Mind Mapping exercise lead by Senior Designer with input from across the team. This exercise helped to create a mental model of where the content that existed aligned categorically.
I researched the national instance of The Arc as well as numerous instances of regional chapters and other non-profits that served disabled communities.
I documented successful as well as problematic navigation hierarchies that reflected the various agencies information architecture.
I presented the comparisons to the team, showing strengths that we could replicate were content and functional parallels could be modeled. I created a small data set of navigation labels and their corresponding landing pages.
Parsing the commonly occurring themes for correlation as content domains of the site.
Bundling and reducing instances of subject repetition to produce a durable information architecture.
I co-led a exercise with a another UX to produce a first iteration of the new Information Architecture.
Exploring IA iterations to improve content discovery.
Sharing the IA repo in MIRO as a referential source of truth for our subsequent design direction.
With the progress we had made on the site hierarchy and identifying functional silos the client would need, we were able to select a content management system.
I evaluated numerous other sites evaluating the way they handled visitor interactions.
The design was assigned to the Junior Designer. I provided feedback and guidance along with the other two UX Designers on iterative versions.
I presented the comps to the client for feedback and testing and worked with the design team to iterate changes, fidelity and modifications towards a more polished set of wire frames.
Figma Mobile Navigation Prototype
Provides expected major navigation way points via drawer menu on mobile.

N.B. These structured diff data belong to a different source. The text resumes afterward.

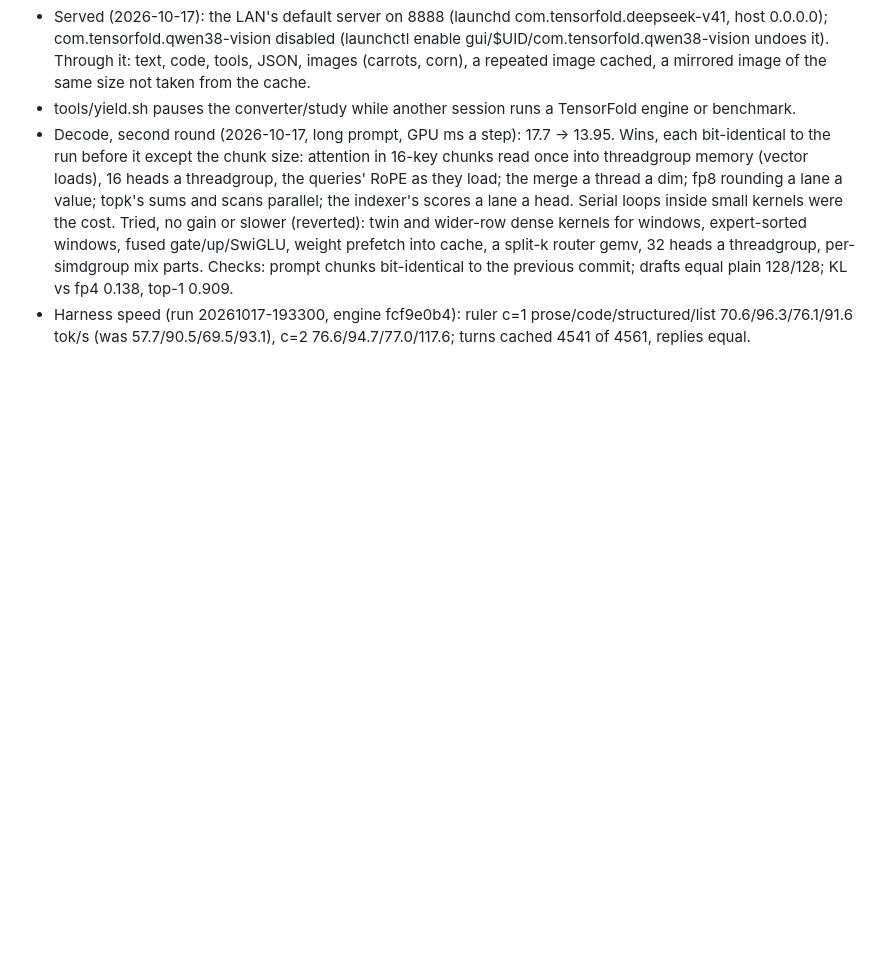
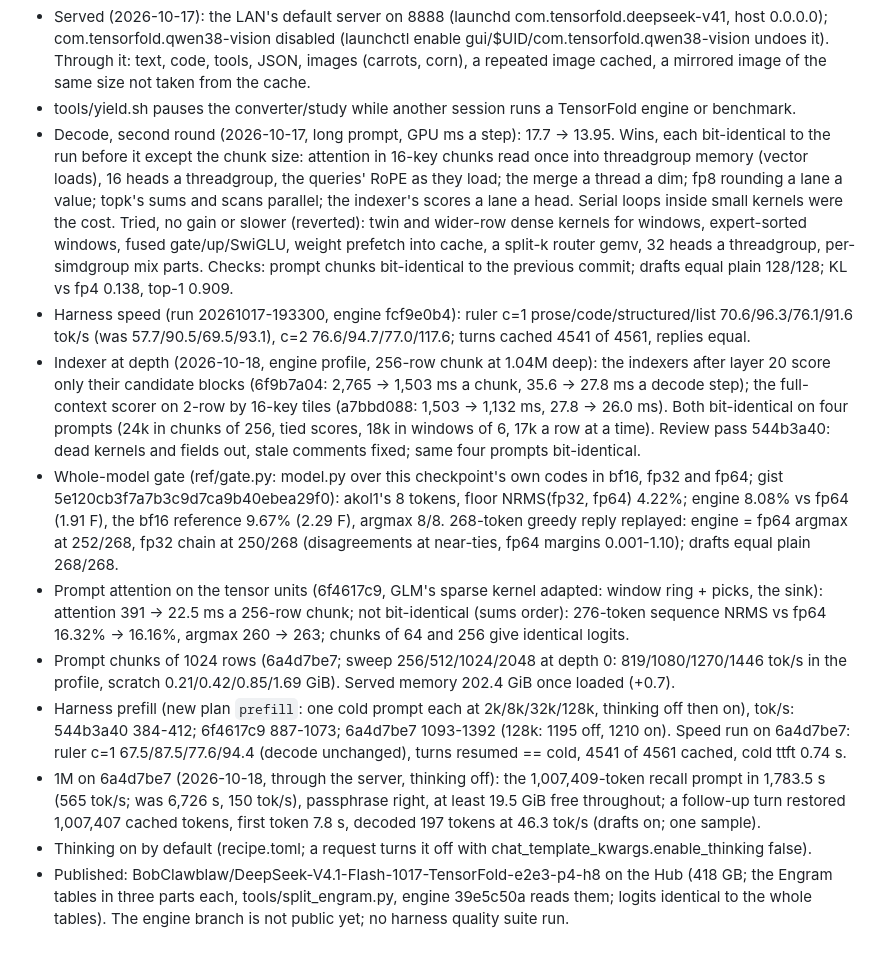
Before and after one commit to BobClawblaw/deepseek-v41-flash-mlx-m5-ultra, a Markdown page: PLAN.md, the part around the change. GitHub-like rendering; blank space fills up the shorter version.

Commit message:
plan: the indexer and prompt attention rounds, the whole-model gate, 1024-row chunks, harness prefill, the 1M run, the Hub upload

```diff
--- a/PLAN.md
+++ b/PLAN.md
@@ -149,3 +149,27 @@ top-1 agreement and logit error against the shipped fp4 weights).
   Checks: prompt chunks bit-identical to the previous commit; drafts equal plain 128/128; KL vs fp4 0.138, top-1 0.909.
 - Harness speed (run 20261017-193300, engine fcf9e0b4): ruler c=1 prose/code/structured/list 70.6/96.3/76.1/91.6
   tok/s (was 57.7/90.5/69.5/93.1), c=2 76.6/94.7/77.0/117.6; turns cached 4541 of 4561, replies equal.
+- Indexer at depth (2026-10-18, engine profile, 256-row chunk at 1.04M deep): the indexers after layer 20 score only
+  their candidate blocks (6f9b7a04: 2,765 -> 1,503 ms a chunk, 35.6 -> 27.8 ms a decode step); the full-context
+  scorer on 2-row by 16-key tiles (a7bbd088: 1,503 -> 1,132 ms, 27.8 -> 26.0 ms). Both bit-identical on four prompts
+  (24k in chunks of 256, tied scores, 18k in windows of 6, 17k a row at a time). Review pass 544b3a40: dead kernels
+  and fields out, stale comments fixed; same four prompts bit-identical.
+- Whole-model gate (ref/gate.py: model.py over this checkpoint's own codes in bf16, fp32 and fp64; gist
+  5e120cb3f7a7b3c9d7ca9b40ebea29f0): akol1's 8 tokens, floor NRMS(fp32, fp64) 4.22%; engine 8.08% vs fp64 (1.91 F),
+  the bf16 reference 9.67% (2.29 F), argmax 8/8. 268-token greedy reply replayed: engine = fp64 argmax at 252/268,
+  fp32 chain at 250/268 (disagreements at near-ties, fp64 margins 0.001-1.10); drafts equal plain 268/268.
+- Prompt attention on the tensor units (6f4617c9, GLM's sparse kernel adapted: window ring + picks, the sink):
+  attention 391 -> 22.5 ms a 256-row chunk; not bit-identical (sums order): 276-token sequence NRMS vs fp64
+  16.32% -> 16.16%, argmax 260 -> 263; chunks of 64 and 256 give identical logits.
+- Prompt chunks of 1024 rows (6a4d7be7; sweep 256/512/1024/2048 at depth 0: 819/1080/1270/1446 tok/s in the
+  profile, scratch 0.21/0.42/0.85/1.69 GiB). Served memory 202.4 GiB once loaded (+0.7).
+- Harness prefill (new plan `prefill`: one cold prompt each at 2k/8k/32k/128k, thinking off then on), tok/s:
+  544b3a40 384-412; 6f4617c9 887-1073; 6a4d7be7 1093-1392 (128k: 1195 off, 1210 on). Speed run on 6a4d7be7:
+  ruler c=1 67.5/87.5/77.6/94.4 (decode unchanged), turns resumed == cold, 4541 of 4561 cached, cold ttft 0.74 s.
+- 1M on 6a4d7be7 (2026-10-18, through the server, thinking off): the 1,007,409-token recall prompt in 1,783.5 s
+  (565 tok/s; was 6,726 s, 150 tok/s), passphrase right, at least 19.5 GiB free throughout; a follow-up turn
+  restored 1,007,407 cached tokens, first token 7.8 s, decoded 197 tokens at 46.3 tok/s (drafts on; one sample).
+- Thinking on by default (recipe.toml; a request turns it off with chat_template_kwargs.enable_thinking false).
+- Published: BobClawblaw/DeepSeek-V4.1-Flash-1017-TensorFold-e2e3-p4-h8 on the Hub (418 GB; the Engram tables in
+  three parts each, tools/split_engram.py, engine 39e5c50a reads them; logits identical to the whole tables).
+  The engine branch is not public yet; no harness quality suite run.
```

Home page - major nav way point hyperlinks in "main".
Single error state example "Donations" page.
Prototyped in Figma.